Music Interview: Kanii Axtro – Ndizak’bonisa, Or Positive Obsessions

January 20, 2023




Kanii Axtro started performing alongside Msaki, Berita and Zahara in East London in the Eastern Cape. In August 2022, she released her EP Ndizak’bonisa – hip hop soul that touches on themes such as police negligence, inspiring the youth, healing, loss and taking back your power.


What is your first and most important goal as a musician – to tell a story (literally via lyrics or metaphorically via music); to inspire an emotion; to lift a mood; to get people moving? Perhaps it’s something else, or a mixture of these?

When I first started, it was to use my music as a space to explore my identity as well as to question my mortality. Lately, it’s more about enjoying life. So many people have left us and I feel I have questioned things enough. Now I just want to groove a little more since I’ve found my joy.


Does your style reflect that of the artists you love or respect most? 

Not necessarily. I have always beaten my own drum and I haven’t heard anyone who sounds like me. I get the occasional comparison to Msaki and Toya Delazy, but even those artists are not as intricate in the kind of way I am, especially with my kind of subject matter.


Do you write music, and if so, what sort of mix is involved in terms of discipline and inspiration? 

Yessir! I’ve written my own music since I first started in 2009 until now. I sometimes use lines I like from music I’m listening to and this is applied across all the projects I have released throughout my career. A lyric by Towdee Mac on Sthandwa Sam by Khuli Chana can be found on Blessings Come, Blessings Go. Most of my lyrics are quotes that fit the mood I am in when recording the project I am working on. For example, on Cosmic Fire, I leaned into my introverted nature and wrote “I don’t mind humans but I prefer my own company” and on Ilizwe Lethu, I showed love to the late Winnie Madikizela Mandela as well as the late Akhumzi Jezile, who I grew up watching on TV as a kid. The kind of discipline I apply to songwriting is to make the music as real to me as possible. I should also be able to fully enjoy the material no matter how deep or groovy the sonics or subject matter is.


Name an artist or band who is, in your view, criminally underrated, and explain what it is about them or their sound that excites you?

Bokang Ramatlapeng and Ambre are criminally underrated. Bokang is a jazz phenomenon with a voice that sounds like it’s divinely guided by millions of gifted African ancestors. Her voice commands that you sit and listen and boy, when I listened to her song Bana Ka Nthabiseng, I had to chill out and listen and I also felt a sense of gratitude to my family for raising me. I definitely wouldn’t be here without my uncles, grandfather, grandmother and cousins, who have been present in my life. Not forgetting my ancestors! My mom, dad and baby brother have carried me for most of my life. As for Ambre, just listen to the live version of Drake And Drive and see if you don’t get lost in the music.
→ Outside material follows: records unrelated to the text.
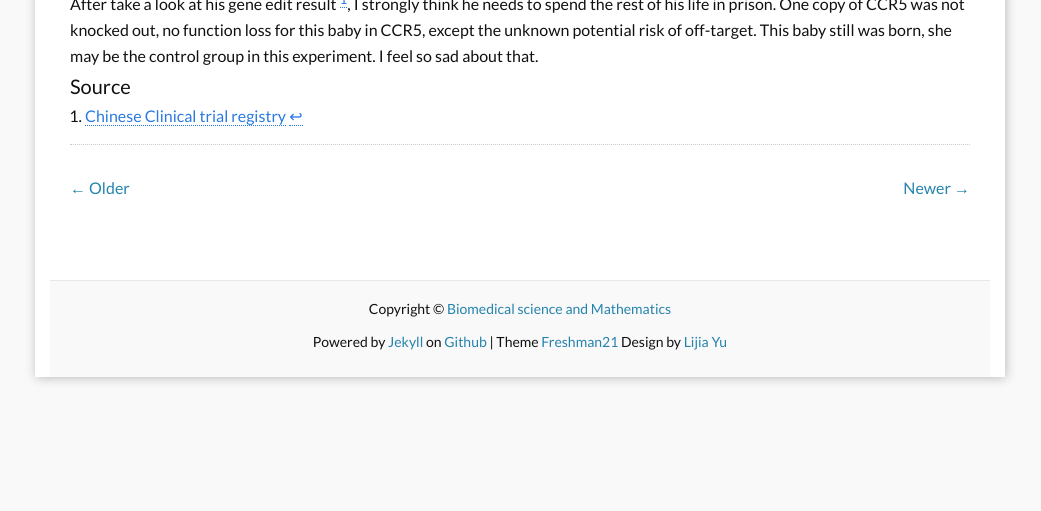
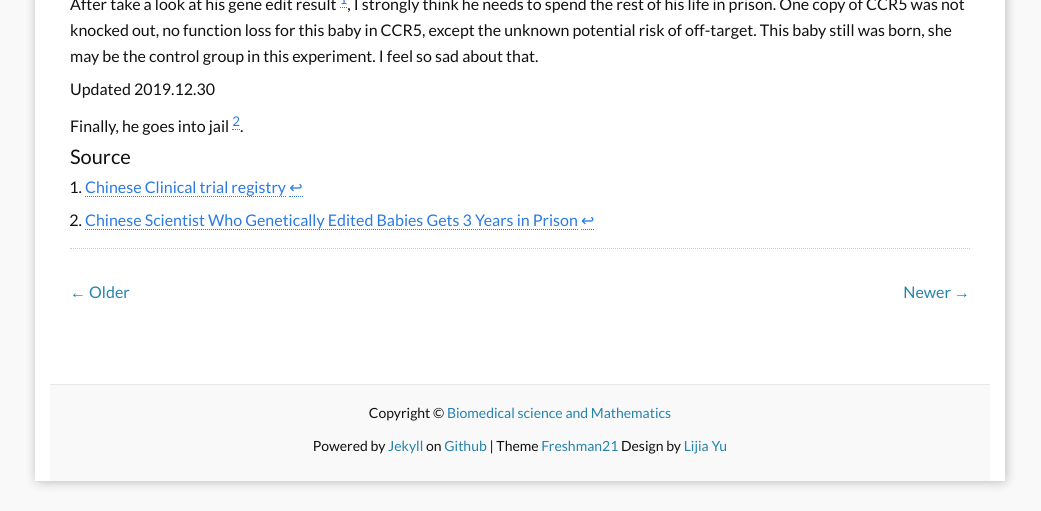
Before and after one commit to yulijia/en, a Jekyll site: the page built from _posts/2018-11-26-First-geneedited-babies.md, in a window 1280 px wide. Shown: the part 861-1372 px from the top of the page, without its empty margins (120-1161 px from the left). Built offline with Jekyll 4.4.1, drawn with Linux system fonts in a browser that asks for light colours; nearby versions of some CDN libraries; comment, search, counter and statistics services are not loaded; before the commit the page ends 1268 px from its top, so only the background shows below that.

Commit message:
update the news of He

```diff
--- a/_posts/2018-11-26-First-geneedited-babies.md
+++ b/_posts/2018-11-26-First-geneedited-babies.md
@@ -20,6 +20,13 @@ It is a pure business show, men in the project had HIV but women did not, there
 After take a look at his gene edit result [^1], I strongly think he needs to spend the rest of his life in prison. One copy of CCR5 was not knocked out, no function loss for this baby in CCR5, except the unknown potential risk of off-target. This baby still was born, she may be the control group in this experiment. I feel so sad about that.
 
 
+Updated 2019.12.30
+
+Finally, he goes into jail [^2].
+
+
+
 #### Source
 
 [^1]: [Chinese Clinical trial registry](http://www.chictr.org.cn/showproj.aspx?proj=32758)
+[^2]: [Chinese Scientist Who Genetically Edited Babies Gets 3 Years in Prison](https://www.nytimes.com/2019/12/30/business/china-scientist-genetic-baby-prison.html)
```
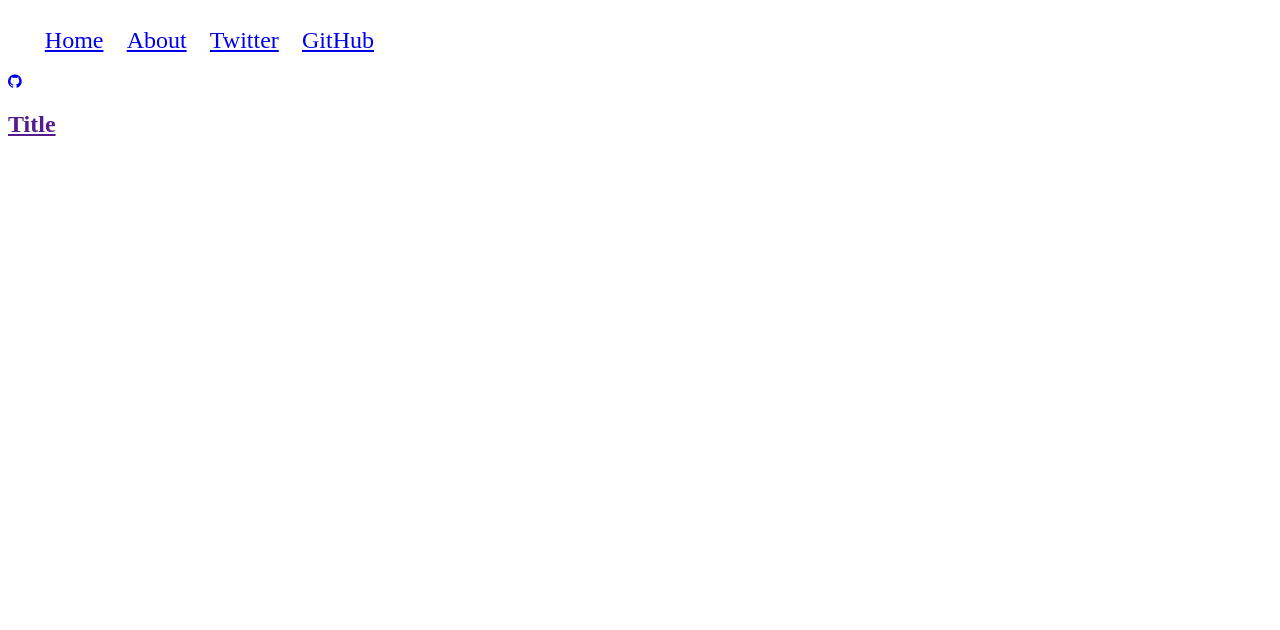
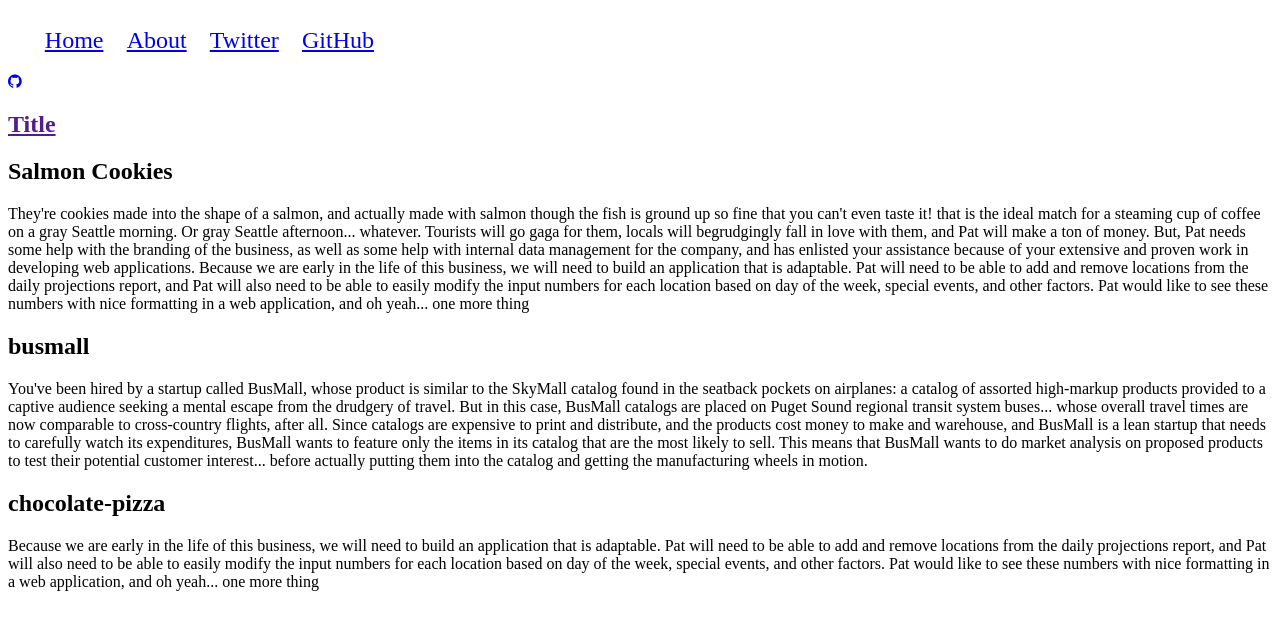
Before and after one commit to AlexisYan/portfolio-assignment, a plain HTML site: page index.html in a window 1280 px wide. Drawn offline with nearby package versions, Linux system fonts and the light colour scheme.

Commit message:
template

```diff
--- a/index.html
+++ b/index.html
@@ -21,7 +21,7 @@
     <main>
       <a href="https://github.com/AlexisYan"><i class="fa fa-github" aria-hidden="true"></i></a>
       <section id="projects">
-        <project class="template">
+        <project class="template" data-category="">
           <h1><a href="">Title</a></h1>
           <!-- <time pubdate datetime="2000-01-01">Publish Time</time> -->
           <section class="description"></section>
--- a/jsfile/app.js
+++ b/jsfile/app.js
@@ -5,13 +5,13 @@ var rawData = [
     title: 'Salmon Cookies',
     titleUrl: 'https://github.com/AlexisYan/lab-06-Salmon',
     // date: '2017-04-05',
-    body: 'Because we are early in the life of this business, we will need to build an application that is adaptable. Pat will need to be able to add and remove locations from the daily projections report, and Pat will also need to be able to easily modify the input numbers for each location based on day of the week, special events, and other factors. Pat would like to see these numbers with nice formatting in a web application, and oh yeah... one more thing '
+    body: 'They\'re cookies made into the shape of a salmon, and actually made with salmon though the fish is ground up so fine that you can\'t even taste it! that is the ideal match for a steaming cup of coffee on a gray Seattle morning. Or gray Seattle afternoon... whatever. Tourists will go gaga for them, locals will begrudgingly fall in love with them, and Pat will make a ton of money. But, Pat needs some help with the branding of the business, as well as some help with internal data management for the company, and has enlisted your assistance because of your extensive and proven work in developing web applications. Because we are early in the life of this business, we will need to build an application that is adaptable. Pat will need to be able to add and remove locations from the daily projections report, and Pat will also need to be able to easily modify the input numbers for each location based on day of the week, special events, and other factors. Pat would like to see these numbers with nice formatting in a web application, and oh yeah... one more thing '
   },
   {
     title: 'busmall',
     titleUrl: 'https://github.com/AlexisYan/lab-11-busmall',
     // date: '2017-04-10',
-    body:'Because we are early in the life of this business, we will need to build an application that is adaptable. Pat will need to be able to add and remove locations from the daily projections report, and Pat will also need to be able to easily modify the input numbers for each location based on day of the week, special events, and other factors. Pat would like to see these numbers with nice formatting in a web application, and oh yeah... one more thing'
+    body: 'You\'ve been hired by a startup called BusMall, whose product is similar to the SkyMall catalog found in the seatback pockets on airplanes: a catalog of assorted high-markup products provided to a captive audience seeking a mental escape from the drudgery of travel. But in this case, BusMall catalogs are placed on Puget Sound regional transit system buses... whose overall travel times are now comparable to cross-country flights, after all. Since catalogs are expensive to print and distribute, and the products cost money to make and warehouse, and BusMall is a lean startup that needs to carefully watch its expenditures, BusMall wants to feature only the items in its catalog that are the most likely to sell. This means that BusMall wants to do market analysis on proposed products to test their potential customer interest... before actually putting them into the catalog and getting the manufacturing wheels in motion.'
   },
   {
     title: 'chocolate-pizza',
@@ -19,5 +19,6 @@ var rawData = [
     // date: '2017-04-10',
     body:'Because we are early in the life of this business, we will need to build an application that is adaptable. Pat will need to be able to add and remove locations from the daily projections report, and Pat will also need to be able to easily modify the input numbers for each location based on day of the week, special events, and other factors. Pat would like to see these numbers with nice formatting in a web application, and oh yeah... one more thing'
   },
+
 ];
 console.log(rawData);
--- a/jsfile/main.js
+++ b/jsfile/main.js
@@ -1,5 +1,5 @@
 'use strict';
-var project = [];
+var projectArray = [];
 
 function Repo (rawDataObj){
   this.title = rawDataObj.title;
@@ -9,16 +9,17 @@ function Repo (rawDataObj){
 }
 
 Repo.prototype.toHtml = function(){
-  var $newRepo = $('article.template').clone();
+  var $newRepo = $('.template').clone();
   $newRepo.find('h1').html(this.title);
   $newRepo.find('a').attr('href', this.titleUrl);
   $newRepo.find('.description').html(this.body);
+  $newRepo.removeClass('template');
   return $newRepo;
 };
 rawData.forEach(function(articleObject) {
-  project.push(new Repo(articleObject));
+  projectArray.push(new Repo(articleObject));
 });
-
-project.forEach(function(article){
-  $('#projects').append(article.toHtml());
+projectArray.forEach(function(project){
+  $('#projects').append(project.toHtml());
+  console.log(project);
 });
```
She has a way of transporting you to a world of emotions that I have never been to before.


How do you keep up or improve your skill levels? Is it all about practice, or are there other factors that help you to get better at and understand more about your craft?

I take time to listen to people who I feel are in a better spot than I am, and I study them through their interviews. I also stalk the crap out of them just to understand them! I am obsessive and it’s been a while since I have been obsessed with music. But now that I’m back in the groove, I take time to do vocal exercises, as well as study how to write better music through YouTube channels that offer such advice.


What is your new/most recent release? What is the story behind it – the genesis of the song, the people involved, the muse behind its creation?

Ndizak’bonisa is my most recent release. I wrote and recorded it in 2018 after getting a divorce from my toxic shot-gun marriage. I also experienced a paradigm shift and an ego death of sorts and so much was happening. I felt that the kids were not getting any guidance and I used the EP to get closure from my marriage and also forgive myself for all the things I handled horribly in my life until that point.